Mother Teresa may have appeared small and frail, but her legacy is big and strong. Born in Macedonia in 1910, she became a missionary at age 18. She went on to work in India, where she taught at the Loreto convent school in Calcutta.
On Sept. 10, 1946, she felt a calling from God to not just work with the poorest people in India, but to live among them. By 1950, she had established the Missionaries of Charity; it began with only 12 members but has grown to more than 4,500 who run dozens of orphanages, AIDS hospices and other charity centers throughout the world.
In 1979, she won a Nobel Peace Prize for her work, which made her name synonymous with compassion and charity. Even after her death in 1997, her memory remains a bright light in the world.
Joan of Arc was only a teen when, in 1429, she led French armies against the English occupation of their country.
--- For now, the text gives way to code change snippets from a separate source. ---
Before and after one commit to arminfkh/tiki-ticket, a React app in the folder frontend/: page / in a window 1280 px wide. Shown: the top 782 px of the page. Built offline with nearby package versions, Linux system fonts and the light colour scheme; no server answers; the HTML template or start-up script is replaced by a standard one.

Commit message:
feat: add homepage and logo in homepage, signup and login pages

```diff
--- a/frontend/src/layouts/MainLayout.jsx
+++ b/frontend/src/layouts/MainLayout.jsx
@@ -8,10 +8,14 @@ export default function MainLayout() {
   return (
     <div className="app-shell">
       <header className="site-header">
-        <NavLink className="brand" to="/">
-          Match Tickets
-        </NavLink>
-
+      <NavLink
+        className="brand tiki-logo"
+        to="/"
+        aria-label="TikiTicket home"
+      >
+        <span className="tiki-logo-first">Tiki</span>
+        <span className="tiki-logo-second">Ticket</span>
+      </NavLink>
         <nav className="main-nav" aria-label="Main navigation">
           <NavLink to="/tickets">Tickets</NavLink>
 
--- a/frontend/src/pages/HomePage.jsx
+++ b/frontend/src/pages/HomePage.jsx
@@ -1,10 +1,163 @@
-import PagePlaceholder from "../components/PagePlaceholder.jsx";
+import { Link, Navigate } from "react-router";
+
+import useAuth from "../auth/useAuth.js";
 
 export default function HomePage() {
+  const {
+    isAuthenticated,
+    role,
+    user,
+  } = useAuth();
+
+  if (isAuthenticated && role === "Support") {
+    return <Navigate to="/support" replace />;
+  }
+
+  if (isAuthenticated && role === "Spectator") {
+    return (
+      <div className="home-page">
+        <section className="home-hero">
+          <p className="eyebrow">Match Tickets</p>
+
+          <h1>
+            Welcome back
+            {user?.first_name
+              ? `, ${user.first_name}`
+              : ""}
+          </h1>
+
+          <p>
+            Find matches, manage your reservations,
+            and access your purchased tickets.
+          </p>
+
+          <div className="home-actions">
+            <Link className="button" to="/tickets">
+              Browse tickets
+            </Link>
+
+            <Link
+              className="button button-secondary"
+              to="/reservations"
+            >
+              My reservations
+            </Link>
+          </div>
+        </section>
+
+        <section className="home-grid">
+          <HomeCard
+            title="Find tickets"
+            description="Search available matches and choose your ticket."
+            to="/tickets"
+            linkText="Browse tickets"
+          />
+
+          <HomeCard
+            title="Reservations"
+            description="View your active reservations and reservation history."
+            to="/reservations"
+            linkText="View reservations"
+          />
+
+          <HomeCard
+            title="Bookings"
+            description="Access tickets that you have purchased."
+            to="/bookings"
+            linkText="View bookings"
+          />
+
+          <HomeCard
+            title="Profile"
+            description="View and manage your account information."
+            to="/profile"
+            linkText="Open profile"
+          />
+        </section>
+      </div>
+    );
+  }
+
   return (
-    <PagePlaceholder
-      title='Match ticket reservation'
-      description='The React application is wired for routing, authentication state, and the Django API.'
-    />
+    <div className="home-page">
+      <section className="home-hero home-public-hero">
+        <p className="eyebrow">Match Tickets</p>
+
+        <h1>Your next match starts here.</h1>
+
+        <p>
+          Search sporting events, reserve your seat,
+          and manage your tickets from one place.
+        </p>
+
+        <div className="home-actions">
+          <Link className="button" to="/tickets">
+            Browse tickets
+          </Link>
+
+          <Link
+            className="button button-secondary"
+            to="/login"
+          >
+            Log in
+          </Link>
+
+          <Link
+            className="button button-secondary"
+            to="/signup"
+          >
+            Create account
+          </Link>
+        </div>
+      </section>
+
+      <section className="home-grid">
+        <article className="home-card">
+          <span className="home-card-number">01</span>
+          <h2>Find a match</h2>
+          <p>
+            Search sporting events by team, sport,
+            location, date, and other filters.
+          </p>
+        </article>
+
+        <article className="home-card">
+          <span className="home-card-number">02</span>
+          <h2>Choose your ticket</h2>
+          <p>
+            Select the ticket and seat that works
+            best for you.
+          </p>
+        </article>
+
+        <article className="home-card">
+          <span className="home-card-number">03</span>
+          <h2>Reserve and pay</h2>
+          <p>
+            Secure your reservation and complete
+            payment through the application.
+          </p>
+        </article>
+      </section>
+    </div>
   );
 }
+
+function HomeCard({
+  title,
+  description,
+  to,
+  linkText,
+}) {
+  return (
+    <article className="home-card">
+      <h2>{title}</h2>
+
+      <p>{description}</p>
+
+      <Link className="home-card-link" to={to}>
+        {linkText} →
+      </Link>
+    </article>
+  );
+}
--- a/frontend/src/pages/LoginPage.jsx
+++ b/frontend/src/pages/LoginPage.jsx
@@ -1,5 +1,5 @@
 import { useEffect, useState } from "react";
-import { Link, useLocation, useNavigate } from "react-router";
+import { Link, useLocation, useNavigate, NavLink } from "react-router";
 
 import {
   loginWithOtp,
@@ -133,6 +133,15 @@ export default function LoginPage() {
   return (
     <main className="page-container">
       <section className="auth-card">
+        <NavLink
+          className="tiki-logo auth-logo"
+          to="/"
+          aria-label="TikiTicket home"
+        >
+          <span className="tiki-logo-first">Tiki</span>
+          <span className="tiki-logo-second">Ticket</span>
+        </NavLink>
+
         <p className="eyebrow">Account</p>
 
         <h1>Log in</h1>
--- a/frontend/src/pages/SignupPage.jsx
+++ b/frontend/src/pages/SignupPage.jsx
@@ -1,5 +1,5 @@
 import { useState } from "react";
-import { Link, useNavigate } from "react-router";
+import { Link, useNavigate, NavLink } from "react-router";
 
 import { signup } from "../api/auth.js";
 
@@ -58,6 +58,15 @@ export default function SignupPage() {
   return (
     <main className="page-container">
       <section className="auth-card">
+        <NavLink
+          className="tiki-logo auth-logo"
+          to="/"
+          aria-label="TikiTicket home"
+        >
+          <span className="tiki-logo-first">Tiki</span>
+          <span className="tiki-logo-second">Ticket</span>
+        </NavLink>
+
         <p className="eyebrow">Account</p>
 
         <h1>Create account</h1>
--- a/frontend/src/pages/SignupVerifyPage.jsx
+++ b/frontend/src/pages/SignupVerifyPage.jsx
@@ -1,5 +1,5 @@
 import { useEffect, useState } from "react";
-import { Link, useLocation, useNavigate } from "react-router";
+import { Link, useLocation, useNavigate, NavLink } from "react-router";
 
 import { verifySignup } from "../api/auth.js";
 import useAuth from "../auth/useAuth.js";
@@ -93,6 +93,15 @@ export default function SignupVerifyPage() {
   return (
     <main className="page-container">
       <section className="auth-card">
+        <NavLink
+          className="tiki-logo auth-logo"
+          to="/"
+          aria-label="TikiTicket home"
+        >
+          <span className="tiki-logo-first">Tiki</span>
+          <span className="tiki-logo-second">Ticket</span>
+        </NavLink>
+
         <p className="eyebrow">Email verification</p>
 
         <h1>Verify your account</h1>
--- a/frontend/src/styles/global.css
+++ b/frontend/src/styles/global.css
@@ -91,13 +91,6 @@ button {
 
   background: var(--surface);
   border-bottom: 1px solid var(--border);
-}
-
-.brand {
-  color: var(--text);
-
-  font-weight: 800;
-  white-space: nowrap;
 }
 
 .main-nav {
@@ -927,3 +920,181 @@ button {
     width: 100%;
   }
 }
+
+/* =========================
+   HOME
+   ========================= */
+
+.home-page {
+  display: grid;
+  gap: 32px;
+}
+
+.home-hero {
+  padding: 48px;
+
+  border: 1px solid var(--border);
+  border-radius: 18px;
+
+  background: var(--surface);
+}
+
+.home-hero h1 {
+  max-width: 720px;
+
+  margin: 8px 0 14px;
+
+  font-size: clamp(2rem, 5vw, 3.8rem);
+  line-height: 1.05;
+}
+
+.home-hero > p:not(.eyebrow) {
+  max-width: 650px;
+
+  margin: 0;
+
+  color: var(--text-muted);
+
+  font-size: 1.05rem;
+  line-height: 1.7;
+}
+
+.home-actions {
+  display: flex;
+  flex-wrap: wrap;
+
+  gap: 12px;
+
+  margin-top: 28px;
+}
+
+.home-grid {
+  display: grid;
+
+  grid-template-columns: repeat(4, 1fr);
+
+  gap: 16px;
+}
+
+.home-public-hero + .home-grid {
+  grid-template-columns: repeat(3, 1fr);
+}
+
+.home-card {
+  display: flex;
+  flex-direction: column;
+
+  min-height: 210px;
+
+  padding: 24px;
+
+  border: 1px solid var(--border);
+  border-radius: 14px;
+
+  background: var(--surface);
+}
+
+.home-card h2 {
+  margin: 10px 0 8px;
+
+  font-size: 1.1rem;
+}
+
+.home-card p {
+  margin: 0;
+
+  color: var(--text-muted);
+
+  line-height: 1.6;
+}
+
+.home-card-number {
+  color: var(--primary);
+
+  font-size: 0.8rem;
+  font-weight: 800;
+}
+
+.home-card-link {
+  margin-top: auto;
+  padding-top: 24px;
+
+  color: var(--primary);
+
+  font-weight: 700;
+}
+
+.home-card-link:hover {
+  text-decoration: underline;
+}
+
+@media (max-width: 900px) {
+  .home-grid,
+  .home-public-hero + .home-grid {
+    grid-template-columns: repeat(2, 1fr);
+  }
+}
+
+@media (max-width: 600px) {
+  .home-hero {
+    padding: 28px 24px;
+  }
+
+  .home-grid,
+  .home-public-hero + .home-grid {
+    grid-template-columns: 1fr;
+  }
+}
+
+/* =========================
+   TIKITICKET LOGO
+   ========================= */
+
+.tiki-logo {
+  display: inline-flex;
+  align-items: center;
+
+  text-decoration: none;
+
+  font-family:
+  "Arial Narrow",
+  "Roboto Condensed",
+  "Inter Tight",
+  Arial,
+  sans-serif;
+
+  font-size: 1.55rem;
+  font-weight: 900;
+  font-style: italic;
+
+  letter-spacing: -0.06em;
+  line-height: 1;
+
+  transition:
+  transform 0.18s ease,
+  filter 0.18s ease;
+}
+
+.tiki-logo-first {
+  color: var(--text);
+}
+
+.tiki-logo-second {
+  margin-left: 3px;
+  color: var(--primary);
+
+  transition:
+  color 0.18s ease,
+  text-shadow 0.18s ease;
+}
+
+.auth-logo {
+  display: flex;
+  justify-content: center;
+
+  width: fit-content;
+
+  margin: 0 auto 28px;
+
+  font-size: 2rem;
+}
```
Claiming she was guided by visions from God, she was a great strategist and leader who helped defeat a well-trained British army.
She was later captured, tried for heresy and found guilty in a trial that is one of history's most infamous. At age 19, she was burned at the stake, earning her a reputation as a heroine and martyr.
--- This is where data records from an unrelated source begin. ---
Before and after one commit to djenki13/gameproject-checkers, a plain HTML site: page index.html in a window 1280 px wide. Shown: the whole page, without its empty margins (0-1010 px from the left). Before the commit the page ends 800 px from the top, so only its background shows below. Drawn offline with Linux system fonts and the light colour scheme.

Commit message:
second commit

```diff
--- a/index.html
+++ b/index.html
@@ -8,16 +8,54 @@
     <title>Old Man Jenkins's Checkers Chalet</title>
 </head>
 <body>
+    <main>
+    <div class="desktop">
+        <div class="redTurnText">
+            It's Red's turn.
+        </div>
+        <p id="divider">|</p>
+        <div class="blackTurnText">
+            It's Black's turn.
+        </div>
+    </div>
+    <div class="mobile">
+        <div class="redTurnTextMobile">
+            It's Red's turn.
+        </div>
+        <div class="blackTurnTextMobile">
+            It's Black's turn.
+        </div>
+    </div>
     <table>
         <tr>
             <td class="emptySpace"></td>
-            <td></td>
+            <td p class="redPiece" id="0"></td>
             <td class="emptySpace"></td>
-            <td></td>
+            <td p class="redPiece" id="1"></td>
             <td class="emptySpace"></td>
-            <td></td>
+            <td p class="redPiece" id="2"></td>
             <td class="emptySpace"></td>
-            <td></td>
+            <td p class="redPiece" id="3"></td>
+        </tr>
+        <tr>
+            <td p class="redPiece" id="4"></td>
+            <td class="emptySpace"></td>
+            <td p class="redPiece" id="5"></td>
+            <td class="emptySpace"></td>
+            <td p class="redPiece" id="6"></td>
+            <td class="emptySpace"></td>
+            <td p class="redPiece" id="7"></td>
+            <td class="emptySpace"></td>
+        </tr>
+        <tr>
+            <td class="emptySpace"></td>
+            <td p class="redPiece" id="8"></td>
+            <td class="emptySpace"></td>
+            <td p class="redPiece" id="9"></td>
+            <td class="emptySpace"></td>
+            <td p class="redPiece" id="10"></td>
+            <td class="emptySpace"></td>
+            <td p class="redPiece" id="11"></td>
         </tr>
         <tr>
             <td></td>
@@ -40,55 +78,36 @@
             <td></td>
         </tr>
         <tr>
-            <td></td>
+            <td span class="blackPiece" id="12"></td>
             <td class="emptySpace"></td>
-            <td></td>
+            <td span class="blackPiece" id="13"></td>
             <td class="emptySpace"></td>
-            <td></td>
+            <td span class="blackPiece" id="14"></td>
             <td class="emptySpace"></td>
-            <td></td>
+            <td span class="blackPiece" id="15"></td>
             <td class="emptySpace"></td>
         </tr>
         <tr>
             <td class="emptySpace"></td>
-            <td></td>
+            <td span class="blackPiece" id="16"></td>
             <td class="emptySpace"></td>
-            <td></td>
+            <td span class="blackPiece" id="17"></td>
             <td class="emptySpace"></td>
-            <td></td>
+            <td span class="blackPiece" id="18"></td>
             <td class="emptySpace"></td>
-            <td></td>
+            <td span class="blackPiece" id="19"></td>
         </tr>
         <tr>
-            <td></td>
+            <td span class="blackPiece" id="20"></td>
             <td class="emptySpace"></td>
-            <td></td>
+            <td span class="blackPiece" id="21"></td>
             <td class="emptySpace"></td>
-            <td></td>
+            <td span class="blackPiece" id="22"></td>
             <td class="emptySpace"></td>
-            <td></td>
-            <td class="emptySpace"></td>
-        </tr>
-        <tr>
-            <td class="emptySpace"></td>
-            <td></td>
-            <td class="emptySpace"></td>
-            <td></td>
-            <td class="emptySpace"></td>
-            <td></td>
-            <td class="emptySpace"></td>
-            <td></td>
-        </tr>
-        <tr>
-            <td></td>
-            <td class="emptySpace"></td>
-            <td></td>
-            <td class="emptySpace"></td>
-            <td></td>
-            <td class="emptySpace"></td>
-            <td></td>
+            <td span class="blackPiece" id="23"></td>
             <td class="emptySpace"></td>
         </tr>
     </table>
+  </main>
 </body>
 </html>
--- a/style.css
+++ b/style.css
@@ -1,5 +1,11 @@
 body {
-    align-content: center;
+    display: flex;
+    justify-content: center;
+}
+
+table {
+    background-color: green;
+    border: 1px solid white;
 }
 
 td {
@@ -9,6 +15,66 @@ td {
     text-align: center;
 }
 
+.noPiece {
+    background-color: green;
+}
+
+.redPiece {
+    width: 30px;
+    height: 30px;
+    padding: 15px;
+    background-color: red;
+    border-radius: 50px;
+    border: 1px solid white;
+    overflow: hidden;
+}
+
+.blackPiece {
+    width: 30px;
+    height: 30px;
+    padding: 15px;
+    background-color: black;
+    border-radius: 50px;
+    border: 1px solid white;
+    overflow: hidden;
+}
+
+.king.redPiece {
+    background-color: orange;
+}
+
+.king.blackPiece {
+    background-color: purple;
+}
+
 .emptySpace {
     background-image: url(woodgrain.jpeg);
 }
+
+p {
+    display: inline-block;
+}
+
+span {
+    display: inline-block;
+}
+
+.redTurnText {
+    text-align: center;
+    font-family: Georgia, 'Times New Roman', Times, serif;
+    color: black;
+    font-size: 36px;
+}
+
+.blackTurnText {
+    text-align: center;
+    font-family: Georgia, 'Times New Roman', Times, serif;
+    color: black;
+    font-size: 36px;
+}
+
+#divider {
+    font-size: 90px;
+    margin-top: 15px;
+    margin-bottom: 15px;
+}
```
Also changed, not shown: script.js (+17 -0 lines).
In 1920, she was canonized, making her one of the patron saints of France. To this day, she remains one of the most popular Roman Catholic saints.
Marilyn Monroe is best remembered as a blonde bombshell, famous off-camera and on from the late 1940s to the early 1960s. She was more than a sex symbol, though, and she refused to be stereotyped as a dumb blonde. She spoke out in support of equal rights for everyone and discussed politics with President John F. Kennedy and his brother, Senator Robert Kennedy.
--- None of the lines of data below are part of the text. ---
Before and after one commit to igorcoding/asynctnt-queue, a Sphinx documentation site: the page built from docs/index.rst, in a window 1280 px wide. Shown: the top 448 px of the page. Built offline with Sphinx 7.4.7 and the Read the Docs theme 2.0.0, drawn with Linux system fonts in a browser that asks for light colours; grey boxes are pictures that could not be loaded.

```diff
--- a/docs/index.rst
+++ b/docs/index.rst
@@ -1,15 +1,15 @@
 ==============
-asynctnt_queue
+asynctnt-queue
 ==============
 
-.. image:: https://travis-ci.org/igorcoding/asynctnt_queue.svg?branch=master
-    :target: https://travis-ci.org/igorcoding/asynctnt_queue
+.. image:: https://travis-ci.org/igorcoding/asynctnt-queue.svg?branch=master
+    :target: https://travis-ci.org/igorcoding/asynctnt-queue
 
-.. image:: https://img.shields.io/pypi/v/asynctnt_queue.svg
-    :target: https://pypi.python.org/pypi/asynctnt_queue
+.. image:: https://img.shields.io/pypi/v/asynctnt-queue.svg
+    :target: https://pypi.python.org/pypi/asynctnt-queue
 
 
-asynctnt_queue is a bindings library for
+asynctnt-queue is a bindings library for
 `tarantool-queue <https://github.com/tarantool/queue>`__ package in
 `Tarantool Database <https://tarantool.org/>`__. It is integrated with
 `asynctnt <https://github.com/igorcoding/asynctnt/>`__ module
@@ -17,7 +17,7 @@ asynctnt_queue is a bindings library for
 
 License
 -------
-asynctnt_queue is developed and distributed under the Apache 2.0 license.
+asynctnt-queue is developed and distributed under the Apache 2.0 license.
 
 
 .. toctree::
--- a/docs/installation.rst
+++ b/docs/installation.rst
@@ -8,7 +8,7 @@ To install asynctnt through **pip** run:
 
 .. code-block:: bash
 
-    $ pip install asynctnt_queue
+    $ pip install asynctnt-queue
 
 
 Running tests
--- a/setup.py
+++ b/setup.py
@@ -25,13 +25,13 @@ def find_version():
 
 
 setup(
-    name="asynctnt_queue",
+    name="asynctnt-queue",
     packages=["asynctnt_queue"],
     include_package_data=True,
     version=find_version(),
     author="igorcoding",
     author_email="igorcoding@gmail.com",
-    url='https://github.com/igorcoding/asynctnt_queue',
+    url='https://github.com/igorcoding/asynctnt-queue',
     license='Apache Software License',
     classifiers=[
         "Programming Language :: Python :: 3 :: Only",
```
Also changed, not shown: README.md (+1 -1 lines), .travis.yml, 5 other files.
Her death at age 36 is still the subject of much debate, and led to her becoming an icon. Now, 51 years after her death, she is as popular as ever. Monroe is one of the top-grossing dead celebrities, with image rights and other things earning her estate millions of dollars each year.